David Forman/Getty ImagesTourists get a chance to see unusual and rare birds.

Source: Smithsonian, Lonely Planet

But for the tourists that do make it to the island, there are a few options when it comes to tourist accommodations.

Where’s Andrew/YouTubeA resident welcomes visitors with open arms.

Source: Tristan da Cunha

Some islanders open up their homes to visitors on a homestay basis. They collect 75% of the guest fees while the other 25% goes to the government.

Peter Schaefer/EyeEm/Getty ImagesHomestays are a great option to immerse yourself in the island culture.

Source: Tristan da Cunha

There’s a museum called “Traditional Thatched House Museum” that’s available as a guesthouse for one night for two people. The price includes tea, coffee, milk, sugar, candles, sleeping bags, and a “traditional Tristan cooked meal” for lunch.

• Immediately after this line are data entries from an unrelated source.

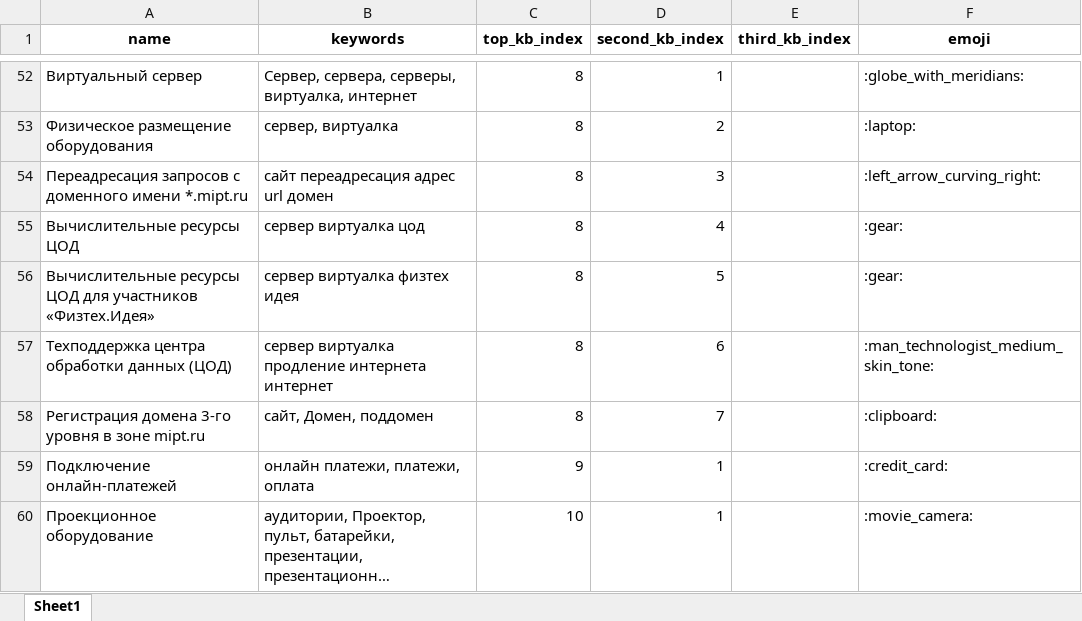
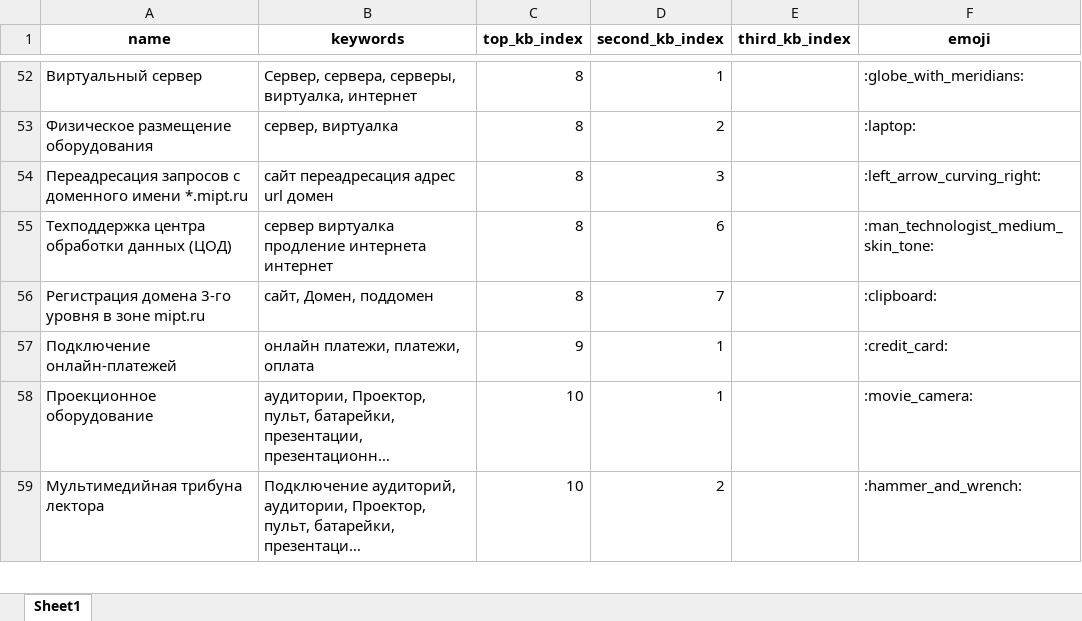
Before and after one commit to maxxxims/mipt_uit, an Excel workbook: kw/data/keywords.xlsx, sheet Sheet1, drawn as a sheet; only a part is shown, gaps mark what is left out; the shorter side is filled out with more unchanged rows; long unchanged cells end in …; values as stored, in another font and other column widths than the file's, no borders; the diff names each change by its address in the sheet, - before the commit and + after, or states it on an @@ line.

```diff
--- a/kw/data/keywords.xlsx (sheet Sheet1)
+++ b/kw/data/keywords.xlsx (sheet Sheet1)
-row 55: Вычислительные ресурсы ЦОД | сервер виртуалка цод | 8 | 4 |  | :gear:
-row 56: Вычислительные ресурсы ЦОД для участников «Физтех.Идея» | сервер виртуалка физтех идея | 8 | 5 |  | :gear:
```
Also changed, not shown: 1 other file.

Redfern Natural History Productions/YouTubeStaying in the museum is a special experience.

Source: Tristan da Cunha

Tourists can climb the active volcano on their visit. This peaceful, quiet settlement was almost destroyed in 1961 when the volcano erupted and sent lava spewing down the mountains.

Redfern Natural History Productions/YouTubeHiking gives tourists an aerial view of the settlement.

Source: Tristan da Cunha, Redfern Natural History Productions

You can see here how close the lava got to the settlement. It stopped before it reached the buildings.

Source: Tristan da Cunha, Redfern Natural History Productions

It left behind a great deal of volcanic rock.

Redfern Natural History Productions/YouTubeThe volcanic rock can be found all along the hike.

Source: Tristan da Cunha, Redfern Natural History Productions

Islanders were forced to evacuate. Most went to England, where they got a taste of modern life.

Terence Spencer/Getty ImagesWhen the islanders evacuated, the UK government assumed it was permanent.

Source: Tristan da Cunha

An islander told the Redfern Natural History Productions reporter the first time he had ever ridden in a car was in England during the evacuation. He said he only really rides on donkeys on Tristan.

Redfern Natural History Productions/YouTubeEven though the UK government expected residents to stay, a ballot was conducted and ruled 148 to 5 in favour of returning.

Source: Redfern Natural History Productions

By November of 1963, all the islanders who chose to reject the swinging sixties in the UK had returned back to their settlement to carry on their legacy.

Carl Mydans/Contributor/Getty ImagesA boat filled with islanders returning home to Tristan da Cunha in 1963.

Source: Tristan da Cunha

Business Insider Emails & Alerts

Site highlights each day to your inbox.

Follow Business Insider Australia on Facebook, Twitter, LinkedIn, and Instagram.